Project works to improve land ownership opportunities across NC, focusing on Black community

WNCN-TV (CBS17) in Goldsboro aired a report on July 18 that featured the work being done by the Sustainable Forestry and Land Retention Project.

To view the report on the news outlet's website, click here.

by Rod Carter

OXFORD, N.C. (WNCN) — There are nearly 20 million acres of forest land across North Carolina, and most of it belongs to private landowners. But holding on to that land, for some owners, can be a challenge.

Tommie Porter is one of them. He purchased nearly 130 acres in Granville County more than 30 years ago. Although he has sold off some, he intended to hold on to the rest as long as he can.

“I have always wanted to leave family something when I die… because they won’t have to start from the beginning, like I did,” Porter said.

The 82-year-old uses his land for some farming, but mostly for timber. He sells trees on his property.

“When I was younger, we farmed strawberries, pumpkins and tomatoes. But that was hard work. I don’t do that anymore,” he said.

Porter is among a handful of Black landowners in North Carolina. Over the course of the past century, the number of Black farmers and landowners has dwindled.

Alton Perry, the Director of the Roanoke Electric Cooperative’s Sustainable Forestry and Land Retention Project, said there are a number of reasons why.

“Not having access to technical resources… of course, discrimination, some agencies practices of not providing those resources, not having that access to financial assistance to implement practices… conservation practices on the ground,” Perry said.

The Land Retention Project website boasts some impressive statistics:

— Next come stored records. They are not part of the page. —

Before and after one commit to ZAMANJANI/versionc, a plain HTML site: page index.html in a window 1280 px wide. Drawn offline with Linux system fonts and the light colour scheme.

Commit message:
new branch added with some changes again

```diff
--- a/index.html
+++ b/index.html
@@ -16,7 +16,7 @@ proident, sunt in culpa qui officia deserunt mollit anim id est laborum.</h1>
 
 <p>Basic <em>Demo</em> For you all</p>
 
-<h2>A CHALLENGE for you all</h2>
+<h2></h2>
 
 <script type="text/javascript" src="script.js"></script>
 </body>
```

Since its inception in 2013 as one of only a handful of similar programs nationwide, the Sustainable Forestry and Land Retention Project has grown immensely:

  • The project is assisting more than 285 landowners owning approximately 22,000 acres
  • 205 Forest Management Plans have been created for approximately 12,500 forested acres
  • 23 landowners have enrolled in the North Carolina Tree Farm Program
  • Approximately 6,500 acres are enrolled in the Present Use Valuation program that provides an economic benefit through the reduction of property taxes

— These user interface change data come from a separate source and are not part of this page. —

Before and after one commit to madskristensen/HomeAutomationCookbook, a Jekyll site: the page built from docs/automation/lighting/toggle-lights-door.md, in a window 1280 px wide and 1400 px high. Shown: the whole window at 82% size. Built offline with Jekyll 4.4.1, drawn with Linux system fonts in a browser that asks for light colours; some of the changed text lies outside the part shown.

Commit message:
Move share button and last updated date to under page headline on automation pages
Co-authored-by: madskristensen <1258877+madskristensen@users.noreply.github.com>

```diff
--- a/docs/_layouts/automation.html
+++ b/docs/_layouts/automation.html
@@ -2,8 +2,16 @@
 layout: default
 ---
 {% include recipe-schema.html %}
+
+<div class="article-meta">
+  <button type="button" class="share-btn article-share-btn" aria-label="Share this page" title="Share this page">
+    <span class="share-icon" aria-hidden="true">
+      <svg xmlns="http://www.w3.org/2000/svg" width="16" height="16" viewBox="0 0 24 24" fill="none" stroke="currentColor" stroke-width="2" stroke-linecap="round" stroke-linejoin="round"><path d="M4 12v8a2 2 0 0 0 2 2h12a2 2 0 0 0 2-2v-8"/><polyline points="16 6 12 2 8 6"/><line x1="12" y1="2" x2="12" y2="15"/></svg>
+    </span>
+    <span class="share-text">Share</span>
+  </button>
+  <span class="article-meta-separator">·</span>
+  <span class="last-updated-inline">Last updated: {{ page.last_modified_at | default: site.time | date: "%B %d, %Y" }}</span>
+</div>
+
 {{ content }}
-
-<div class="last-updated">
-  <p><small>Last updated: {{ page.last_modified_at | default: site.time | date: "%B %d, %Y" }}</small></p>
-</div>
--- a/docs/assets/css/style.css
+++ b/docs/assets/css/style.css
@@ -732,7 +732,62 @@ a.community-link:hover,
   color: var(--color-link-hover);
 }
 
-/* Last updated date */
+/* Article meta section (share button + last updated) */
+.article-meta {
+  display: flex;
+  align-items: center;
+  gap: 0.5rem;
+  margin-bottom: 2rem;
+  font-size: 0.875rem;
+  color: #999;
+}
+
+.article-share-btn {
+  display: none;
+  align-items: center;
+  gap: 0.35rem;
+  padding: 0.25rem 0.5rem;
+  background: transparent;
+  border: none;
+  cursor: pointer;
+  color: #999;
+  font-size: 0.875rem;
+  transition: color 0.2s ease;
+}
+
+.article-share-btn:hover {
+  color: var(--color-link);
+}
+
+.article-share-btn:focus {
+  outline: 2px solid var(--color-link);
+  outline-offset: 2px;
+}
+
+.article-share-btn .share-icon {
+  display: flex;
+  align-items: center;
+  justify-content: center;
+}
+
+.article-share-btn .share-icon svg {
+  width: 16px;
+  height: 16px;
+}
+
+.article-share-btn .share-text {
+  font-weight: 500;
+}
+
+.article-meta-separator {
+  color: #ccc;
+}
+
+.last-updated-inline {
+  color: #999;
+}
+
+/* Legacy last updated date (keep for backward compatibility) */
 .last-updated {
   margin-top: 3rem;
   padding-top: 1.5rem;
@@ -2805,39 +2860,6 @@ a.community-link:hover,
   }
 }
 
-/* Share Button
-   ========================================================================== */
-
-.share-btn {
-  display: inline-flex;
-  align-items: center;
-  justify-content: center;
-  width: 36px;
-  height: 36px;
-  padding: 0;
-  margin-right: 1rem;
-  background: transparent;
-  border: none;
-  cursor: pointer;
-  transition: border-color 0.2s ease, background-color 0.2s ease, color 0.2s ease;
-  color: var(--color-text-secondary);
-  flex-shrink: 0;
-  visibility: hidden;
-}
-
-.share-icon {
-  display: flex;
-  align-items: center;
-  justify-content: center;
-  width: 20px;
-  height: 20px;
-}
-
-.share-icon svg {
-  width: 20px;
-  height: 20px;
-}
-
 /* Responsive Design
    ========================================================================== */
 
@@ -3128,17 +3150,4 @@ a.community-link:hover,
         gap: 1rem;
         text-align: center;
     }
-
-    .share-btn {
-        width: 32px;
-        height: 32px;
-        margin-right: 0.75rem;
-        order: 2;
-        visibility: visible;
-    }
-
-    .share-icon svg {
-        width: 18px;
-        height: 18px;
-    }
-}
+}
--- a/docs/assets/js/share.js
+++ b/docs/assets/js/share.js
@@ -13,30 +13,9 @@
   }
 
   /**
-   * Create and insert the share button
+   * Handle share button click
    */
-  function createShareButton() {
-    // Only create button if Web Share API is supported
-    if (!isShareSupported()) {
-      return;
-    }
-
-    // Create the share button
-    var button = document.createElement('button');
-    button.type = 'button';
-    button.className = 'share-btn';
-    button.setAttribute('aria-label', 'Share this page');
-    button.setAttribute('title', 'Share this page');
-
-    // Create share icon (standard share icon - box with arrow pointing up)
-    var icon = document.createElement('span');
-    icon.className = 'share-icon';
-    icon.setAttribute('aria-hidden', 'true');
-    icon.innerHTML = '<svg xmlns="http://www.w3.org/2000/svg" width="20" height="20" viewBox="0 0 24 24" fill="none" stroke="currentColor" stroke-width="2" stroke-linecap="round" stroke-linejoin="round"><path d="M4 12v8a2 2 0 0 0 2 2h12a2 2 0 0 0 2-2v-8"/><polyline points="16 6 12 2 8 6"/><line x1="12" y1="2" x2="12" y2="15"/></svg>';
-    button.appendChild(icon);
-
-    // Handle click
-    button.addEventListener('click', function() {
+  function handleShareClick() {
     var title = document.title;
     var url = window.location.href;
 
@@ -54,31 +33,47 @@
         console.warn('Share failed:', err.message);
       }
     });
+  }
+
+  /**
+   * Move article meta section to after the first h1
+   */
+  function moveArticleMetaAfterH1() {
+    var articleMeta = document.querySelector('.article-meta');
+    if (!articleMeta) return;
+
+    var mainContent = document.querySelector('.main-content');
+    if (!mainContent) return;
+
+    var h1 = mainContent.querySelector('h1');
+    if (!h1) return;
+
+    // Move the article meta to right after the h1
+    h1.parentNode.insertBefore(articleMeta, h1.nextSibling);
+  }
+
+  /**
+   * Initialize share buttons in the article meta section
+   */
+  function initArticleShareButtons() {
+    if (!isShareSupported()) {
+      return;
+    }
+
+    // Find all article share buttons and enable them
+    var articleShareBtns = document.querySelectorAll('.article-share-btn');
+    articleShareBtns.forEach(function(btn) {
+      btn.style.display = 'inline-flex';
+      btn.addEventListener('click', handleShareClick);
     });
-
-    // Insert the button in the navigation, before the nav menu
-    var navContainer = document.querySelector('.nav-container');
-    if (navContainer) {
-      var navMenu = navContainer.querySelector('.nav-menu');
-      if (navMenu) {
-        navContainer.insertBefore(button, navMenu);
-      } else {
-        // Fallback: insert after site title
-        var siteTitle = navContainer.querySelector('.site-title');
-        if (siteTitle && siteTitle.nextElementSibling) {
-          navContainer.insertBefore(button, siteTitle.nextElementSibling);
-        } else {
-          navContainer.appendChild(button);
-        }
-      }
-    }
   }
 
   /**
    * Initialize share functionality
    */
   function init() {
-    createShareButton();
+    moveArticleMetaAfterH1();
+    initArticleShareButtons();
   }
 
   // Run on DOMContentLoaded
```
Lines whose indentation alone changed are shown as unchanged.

Sustainable forestry and land retention practices include:

  • Planting trees after harvest
  • Detailed forest management plans
  • Developing wills and clearing the title of heirs’ property
  • Timber sales”

Perry’s job is to help people like Tommie Porter keep and grow their property and leave a legacy for their families.

“It was around this theory of change that if a local organization that was trusted in the community, could they be the catalyst to bring together all of these resources,” he said.

“Well I’m hoping to pass it on to future generations,” he said.

For more information about the projects, check out their website.